#### Dataset extract ####

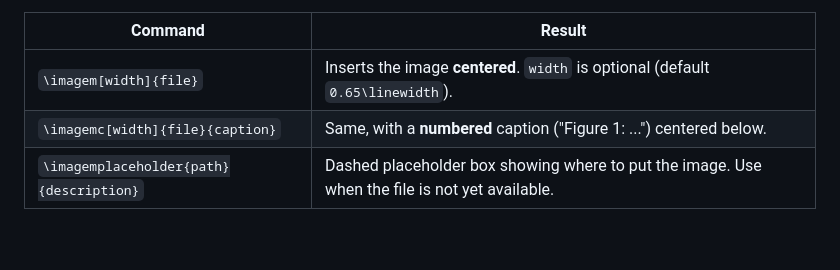
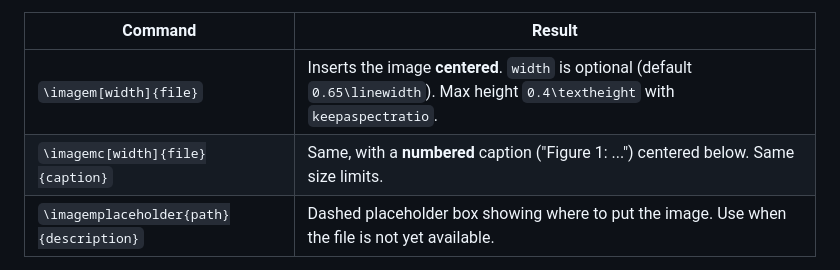
Before and after one commit to RaulMyron/Huawei-doc-templates, a Markdown page: templates/guide/README.md, the part around the change. Rendered like a GitHub page; blank space fills up the shorter version.

Commit message:
Document \imagem height constraint (0.4\textheight, keepaspectratio) in SKILL.md and README.md

```diff
--- a/templates/guide/README.md
+++ b/templates/guide/README.md
@@ -405,8 +405,8 @@ image when the user explicitly asks for one.
 
 | Command | Result |
 |---|---|
-| `\imagem[width]{file}` | Inserts the image **centered**. `width` is optional (default `0.65\linewidth`). |
-| `\imagemc[width]{file}{caption}` | Same, with a **numbered** caption ("Figure 1: ...") centered below. |
+| `\imagem[width]{file}` | Inserts the image **centered**. `width` is optional (default `0.65\linewidth`). Max height `0.4\textheight` with `keepaspectratio`. |
+| `\imagemc[width]{file}{caption}` | Same, with a **numbered** caption ("Figure 1: ...") centered below. Same size limits. |
 | `\imagemplaceholder{path}{description}` | Dashed placeholder box showing where to put the image. Use when the file is not yet available. |
 
 Examples:
```
Also changed, not shown: templates/guide/SKILL.md (+2 -2 lines).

####

Search the records for the word "with", then list every line that has it.

-| `\imagemc[width]{file}{caption}` | Same, with a **numbered** caption ("Figure 1: ...") centered below. |
+| `\imagem[width]{file}` | Inserts the image **centered**. `width` is optional (default `0.65\linewidth`). Max height `0.4\textheight` with `keepaspectratio`. |
+| `\imagemc[width]{file}{caption}` | Same, with a **numbered** caption ("Figure 1: ...") centered below. Same size limits. |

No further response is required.